(GOAL OF THE EXERCISE):
Copy the records word for word, omitting all pictures.

##### STUDY MATERIAL #####

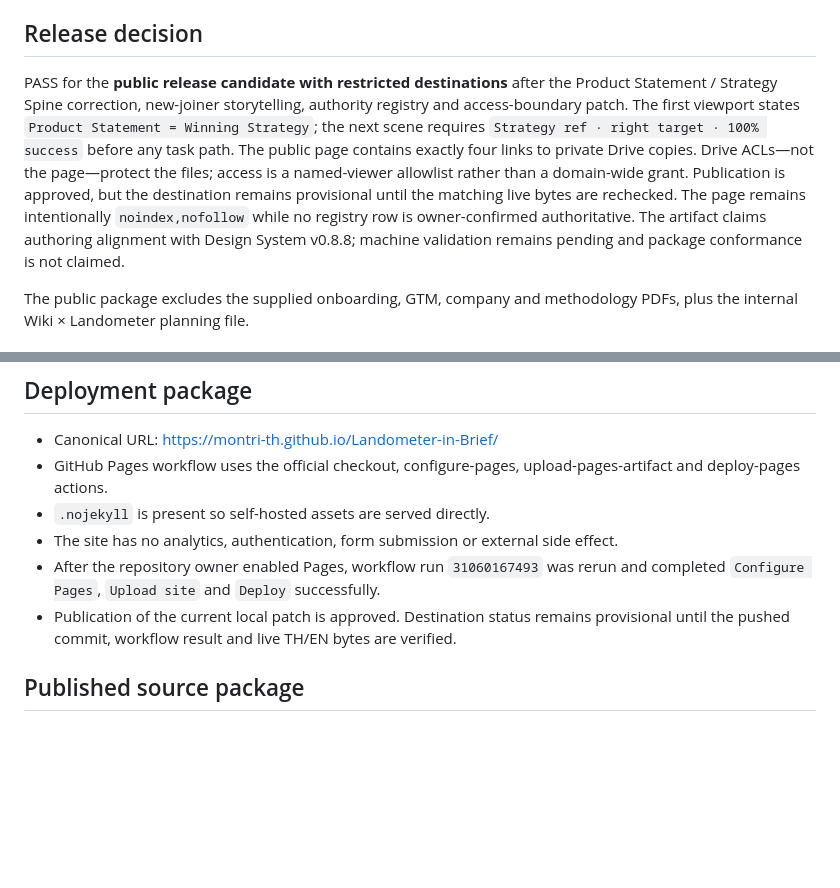
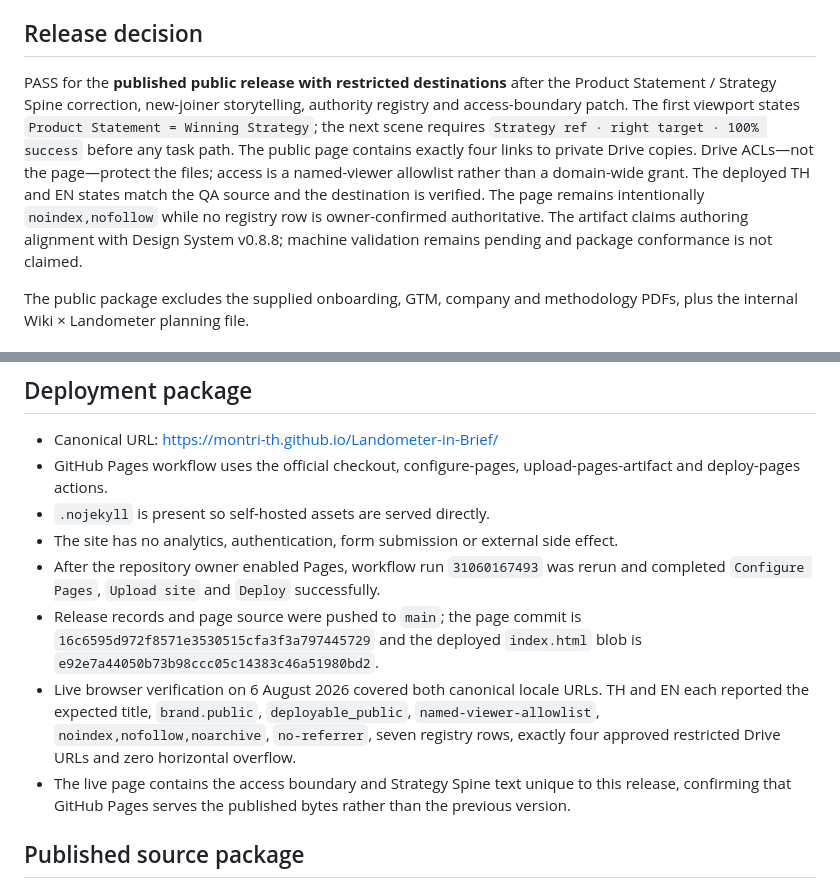
Before and after one commit to montri-th/Landometer-in-Brief, a Markdown page: qa/qa.md, 2 parts joined by grey strips. Drawn GitHub-style; blank space fills up the shorter version.

Commit message:
Record live TH and EN verification [skip ci]

```diff
--- a/qa/qa.md
+++ b/qa/qa.md
@@ -7,7 +7,7 @@ Evidence status: `source_limited`
 
 ## Release decision
 
-PASS for the **public release candidate with restricted destinations** after the Product Statement / Strategy Spine correction, new-joiner storytelling, authority registry and access-boundary patch. The first viewport states `Product Statement = Winning Strategy`; the next scene requires `Strategy ref · right target · 100% success` before any task path. The public page contains exactly four links to private Drive copies. Drive ACLs—not the page—protect the files; access is a named-viewer allowlist rather than a domain-wide grant. Publication is approved, but the destination remains provisional until the matching live bytes are rechecked. The page remains intentionally `noindex,nofollow` while no registry row is owner-confirmed authoritative. The artifact claims authoring alignment with Design System v0.8.8; machine validation remains pending and package conformance is not claimed.
+PASS for the **published public release with restricted destinations** after the Product Statement / Strategy Spine correction, new-joiner storytelling, authority registry and access-boundary patch. The first viewport states `Product Statement = Winning Strategy`; the next scene requires `Strategy ref · right target · 100% success` before any task path. The public page contains exactly four links to private Drive copies. Drive ACLs—not the page—protect the files; access is a named-viewer allowlist rather than a domain-wide grant. The deployed TH and EN states match the QA source and the destination is verified. The page remains intentionally `noindex,nofollow` while no registry row is owner-confirmed authoritative. The artifact claims authoring alignment with Design System v0.8.8; machine validation remains pending and package conformance is not claimed.
 
 The public package excludes the supplied onboarding, GTM, company and methodology PDFs, plus the internal Wiki × Landometer planning file.
 
@@ -204,7 +204,9 @@ Both gradient surfaces keep one dominant message group, no secondary control clu
 - `.nojekyll` is present so self-hosted assets are served directly.
 - The site has no analytics, authentication, form submission or external side effect.
 - After the repository owner enabled Pages, workflow run `31060167493` was rerun and completed `Configure Pages`, `Upload site` and `Deploy` successfully.
-- Publication of the current local patch is approved. Destination status remains provisional until the pushed commit, workflow result and live TH/EN bytes are verified.
+- Release records and page source were pushed to `main`; the page commit is `16c6595d972f8571e3530515cfa3f3a797445729` and the deployed `index.html` blob is `e92e7a44050b73b98ccc05c14383c46a51980bd2`.
+- Live browser verification on 6 August 2026 covered both canonical locale URLs. TH and EN each reported the expected title, `brand.public`, `deployable_public`, `named-viewer-allowlist`, `noindex,nofollow,noarchive`, `no-referrer`, seven registry rows, exactly four approved restricted Drive URLs and zero horizontal overflow.
+- The live page contains the access boundary and Strategy Spine text unique to this release, confirming that GitHub Pages serves the published bytes rather than the previous version.
 
 ## Published source package
 
```
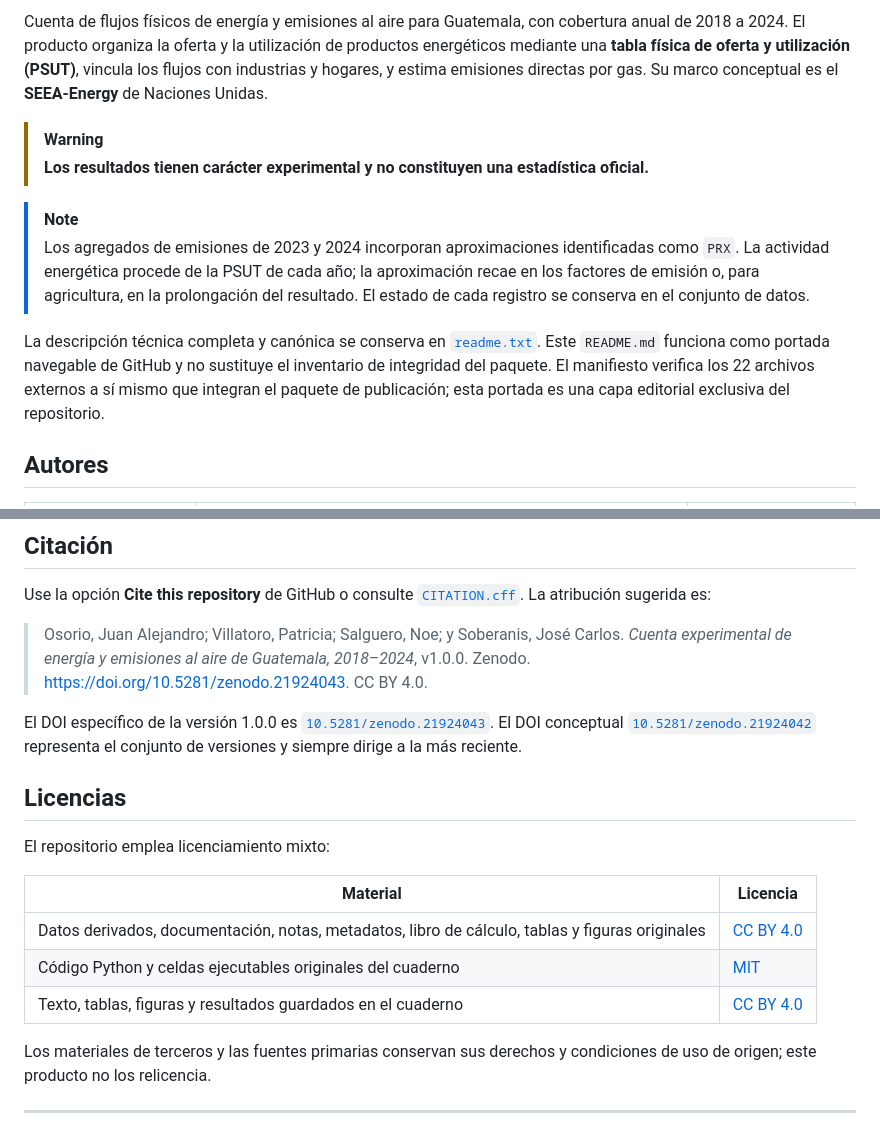
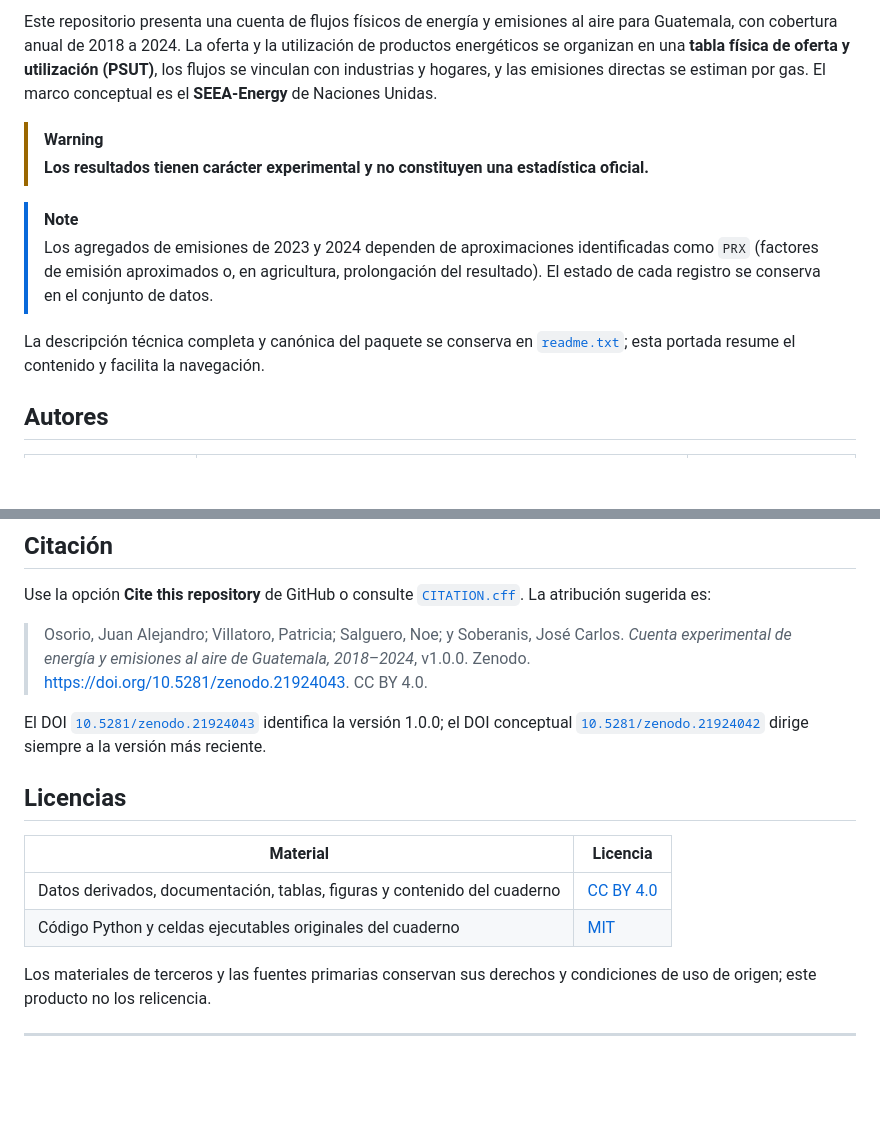
Before and after one commit to JA-Osorio/cuenta-experimental-energia-emisiones-guatemala, a Markdown page: README.md, 2 parts joined by grey strips. Drawn GitHub-style; blank space fills up the shorter version.

Commit message:
Update README.md
Actulización del readme

```diff
--- a/README.md
+++ b/README.md
@@ -9,27 +7,24 @@
 
-Cuenta de flujos físicos de energía y emisiones al aire para Guatemala,
-con cobertura anual de 2018 a 2024. El producto organiza la oferta y la
-utilización de productos energéticos mediante una **tabla física de oferta y
-utilización (PSUT)**, vincula los flujos con industrias y hogares, y estima
-emisiones directas por gas. Su marco conceptual es el **SEEA‑Energy** de
-Naciones Unidas.
+Este repositorio presenta una cuenta de flujos físicos de energía y emisiones
+al aire para Guatemala, con cobertura anual de 2018 a 2024. La oferta y la
+utilización de productos energéticos se organizan en una **tabla física de
+oferta y utilización (PSUT)**, los flujos se vinculan con industrias y hogares,
+y las emisiones directas se estiman por gas. El marco conceptual es el
+**SEEA‑Energy** de Naciones Unidas.
 
 > [!WARNING]
 > **Los resultados tienen carácter experimental y no constituyen una
 > estadística oficial.**
 
 > [!NOTE]
-> Los agregados de emisiones de 2023 y 2024 incorporan aproximaciones
-> identificadas como `PRX`. La actividad energética procede de la PSUT de cada
-> año; la aproximación recae en los factores de emisión o, para agricultura, en
-> la prolongación del resultado. El estado de cada registro se conserva en el
+> Los agregados de emisiones de 2023 y 2024 dependen de aproximaciones
+> identificadas como `PRX` (factores de emisión aproximados o, en agricultura,
+> prolongación del resultado). El estado de cada registro se conserva en el
 > conjunto de datos.
 
-La descripción técnica completa y canónica se conserva en
-[`readme.txt`](readme.txt). Este `README.md` funciona como portada navegable de
-GitHub y no sustituye el inventario de integridad del paquete. El manifiesto
-verifica los 22 archivos externos a sí mismo que integran el paquete de
-publicación; esta portada es una capa editorial exclusiva del repositorio.
+La descripción técnica completa y canónica del paquete se conserva en
+[`readme.txt`](readme.txt); esta portada resume el contenido y facilita la
+navegación.
 
 ## Autores
 
@@ -201,20 +174,17 @@ Use la opción **Cite this repository** de GitHub o consulte
 > Guatemala, 2018–2024*, v1.0.0. Zenodo.
 > <https://doi.org/10.5281/zenodo.21924043>. CC BY 4.0.
 
-El DOI específico de la versión 1.0.0 es
-[`10.5281/zenodo.21924043`](https://doi.org/10.5281/zenodo.21924043). El DOI
-conceptual [`10.5281/zenodo.21924042`](https://doi.org/10.5281/zenodo.21924042)
-representa el conjunto de versiones y siempre dirige a la más reciente.
+El DOI [`10.5281/zenodo.21924043`](https://doi.org/10.5281/zenodo.21924043)
+identifica la versión 1.0.0; el DOI conceptual
+[`10.5281/zenodo.21924042`](https://doi.org/10.5281/zenodo.21924042) dirige
+siempre a la versión más reciente.
 
 ## Licencias
 
-El repositorio emplea licenciamiento mixto:
-
 | Material | Licencia |
 |---|---|
-| Datos derivados, documentación, notas, metadatos, libro de cálculo, tablas y figuras originales | [CC BY 4.0](LICENSE) |
+| Datos derivados, documentación, tablas, figuras y contenido del cuaderno | [CC BY 4.0](LICENSE) |
 | Código Python y celdas ejecutables originales del cuaderno | [MIT](LICENSE_CODE) |
-| Texto, tablas, figuras y resultados guardados en el cuaderno | [CC BY 4.0](LICENSE) |
 
 Los materiales de terceros y las fuentes primarias conservan sus derechos y
 condiciones de uso de origen; este producto no los relicencia.
```
Also changed, not shown: other parts of README.md (+58 -82 lines).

#####

(OUTPUT OF THE TASK):
Before and after one commit to montri-th/Landometer-in-Brief, a Markdown page: qa/qa.md, 2 parts joined by grey strips. Drawn GitHub-style; blank space fills up the shorter version.

Commit message:
Record live TH and EN verification [skip ci]

```diff
--- a/qa/qa.md
+++ b/qa/qa.md
@@ -7,7 +7,7 @@ Evidence status: `source_limited`
 
 ## Release decision
 
-PASS for the **public release candidate with restricted destinations** after the Product Statement / Strategy Spine correction, new-joiner storytelling, authority registry and access-boundary patch. The first viewport states `Product Statement = Winning Strategy`; the next scene requires `Strategy ref · right target · 100% success` before any task path. The public page contains exactly four links to private Drive copies. Drive ACLs—not the page—protect the files; access is a named-viewer allowlist rather than a domain-wide grant. Publication is approved, but the destination remains provisional until the matching live bytes are rechecked. The page remains intentionally `noindex,nofollow` while no registry row is owner-confirmed authoritative. The artifact claims authoring alignment with Design System v0.8.8; machine validation remains pending and package conformance is not claimed.
+PASS for the **published public release with restricted destinations** after the Product Statement / Strategy Spine correction, new-joiner storytelling, authority registry and access-boundary patch. The first viewport states `Product Statement = Winning Strategy`; the next scene requires `Strategy ref · right target · 100% success` before any task path. The public page contains exactly four links to private Drive copies. Drive ACLs—not the page—protect the files; access is a named-viewer allowlist rather than a domain-wide grant. The deployed TH and EN states match the QA source and the destination is verified. The page remains intentionally `noindex,nofollow` while no registry row is owner-confirmed authoritative. The artifact claims authoring alignment with Design System v0.8.8; machine validation remains pending and package conformance is not claimed.
 
 The public package excludes the supplied onboarding, GTM, company and methodology PDFs, plus the internal Wiki × Landometer planning file.
 
@@ -204,7 +204,9 @@ Both gradient surfaces keep one dominant message group, no secondary control clu
 - `.nojekyll` is present so self-hosted assets are served directly.
 - The site has no analytics, authentication, form submission or external side effect.
 - After the repository owner enabled Pages, workflow run `31060167493` was rerun and completed `Configure Pages`, `Upload site` and `Deploy` successfully.
-- Publication of the current local patch is approved. Destination status remains provisional until the pushed commit, workflow result and live TH/EN bytes are verified.
+- Release records and page source were pushed to `main`; the page commit is `16c6595d972f8571e3530515cfa3f3a797445729` and the deployed `index.html` blob is `e92e7a44050b73b98ccc05c14383c46a51980bd2`.
+- Live browser verification on 6 August 2026 covered both canonical locale URLs. TH and EN each reported the expected title, `brand.public`, `deployable_public`, `named-viewer-allowlist`, `noindex,nofollow,noarchive`, `no-referrer`, seven registry rows, exactly four approved restricted Drive URLs and zero horizontal overflow.
+- The live page contains the access boundary and Strategy Spine text unique to this release, confirming that GitHub Pages serves the published bytes rather than the previous version.
 
 ## Published source package
 
```
Before and after one commit to JA-Osorio/cuenta-experimental-energia-emisiones-guatemala, a Markdown page: README.md, 2 parts joined by grey strips. Drawn GitHub-style; blank space fills up the shorter version.

Commit message:
Update README.md
Actulización del readme

```diff
--- a/README.md
+++ b/README.md
@@ -9,27 +7,24 @@
 
-Cuenta de flujos físicos de energía y emisiones al aire para Guatemala,
-con cobertura anual de 2018 a 2024. El producto organiza la oferta y la
-utilización de productos energéticos mediante una **tabla física de oferta y
-utilización (PSUT)**, vincula los flujos con industrias y hogares, y estima
-emisiones directas por gas. Su marco conceptual es el **SEEA‑Energy** de
-Naciones Unidas.
+Este repositorio presenta una cuenta de flujos físicos de energía y emisiones
+al aire para Guatemala, con cobertura anual de 2018 a 2024. La oferta y la
+utilización de productos energéticos se organizan en una **tabla física de
+oferta y utilización (PSUT)**, los flujos se vinculan con industrias y hogares,
+y las emisiones directas se estiman por gas. El marco conceptual es el
+**SEEA‑Energy** de Naciones Unidas.
 
 > [!WARNING]
 > **Los resultados tienen carácter experimental y no constituyen una
 > estadística oficial.**
 
 > [!NOTE]
-> Los agregados de emisiones de 2023 y 2024 incorporan aproximaciones
-> identificadas como `PRX`. La actividad energética procede de la PSUT de cada
-> año; la aproximación recae en los factores de emisión o, para agricultura, en
-> la prolongación del resultado. El estado de cada registro se conserva en el
+> Los agregados de emisiones de 2023 y 2024 dependen de aproximaciones
+> identificadas como `PRX` (factores de emisión aproximados o, en agricultura,
+> prolongación del resultado). El estado de cada registro se conserva en el
 > conjunto de datos.
 
-La descripción técnica completa y canónica se conserva en
-[`readme.txt`](readme.txt). Este `README.md` funciona como portada navegable de
-GitHub y no sustituye el inventario de integridad del paquete. El manifiesto
-verifica los 22 archivos externos a sí mismo que integran el paquete de
-publicación; esta portada es una capa editorial exclusiva del repositorio.
+La descripción técnica completa y canónica del paquete se conserva en
+[`readme.txt`](readme.txt); esta portada resume el contenido y facilita la
+navegación.
 
 ## Autores
 
@@ -201,20 +174,17 @@ Use la opción **Cite this repository** de GitHub o consulte
 > Guatemala, 2018–2024*, v1.0.0. Zenodo.
 > <https://doi.org/10.5281/zenodo.21924043>. CC BY 4.0.
 
-El DOI específico de la versión 1.0.0 es
-[`10.5281/zenodo.21924043`](https://doi.org/10.5281/zenodo.21924043). El DOI
-conceptual [`10.5281/zenodo.21924042`](https://doi.org/10.5281/zenodo.21924042)
-representa el conjunto de versiones y siempre dirige a la más reciente.
+El DOI [`10.5281/zenodo.21924043`](https://doi.org/10.5281/zenodo.21924043)
+identifica la versión 1.0.0; el DOI conceptual
+[`10.5281/zenodo.21924042`](https://doi.org/10.5281/zenodo.21924042) dirige
+siempre a la versión más reciente.
 
 ## Licencias
 
-El repositorio emplea licenciamiento mixto:
-
 | Material | Licencia |
 |---|---|
-| Datos derivados, documentación, notas, metadatos, libro de cálculo, tablas y figuras originales | [CC BY 4.0](LICENSE) |
+| Datos derivados, documentación, tablas, figuras y contenido del cuaderno | [CC BY 4.0](LICENSE) |
 | Código Python y celdas ejecutables originales del cuaderno | [MIT](LICENSE_CODE) |
-| Texto, tablas, figuras y resultados guardados en el cuaderno | [CC BY 4.0](LICENSE) |
 
 Los materiales de terceros y las fuentes primarias conservan sus derechos y
 condiciones de uso de origen; este producto no los relicencia.
```
Also changed, not shown: other parts of README.md (+58 -82 lines).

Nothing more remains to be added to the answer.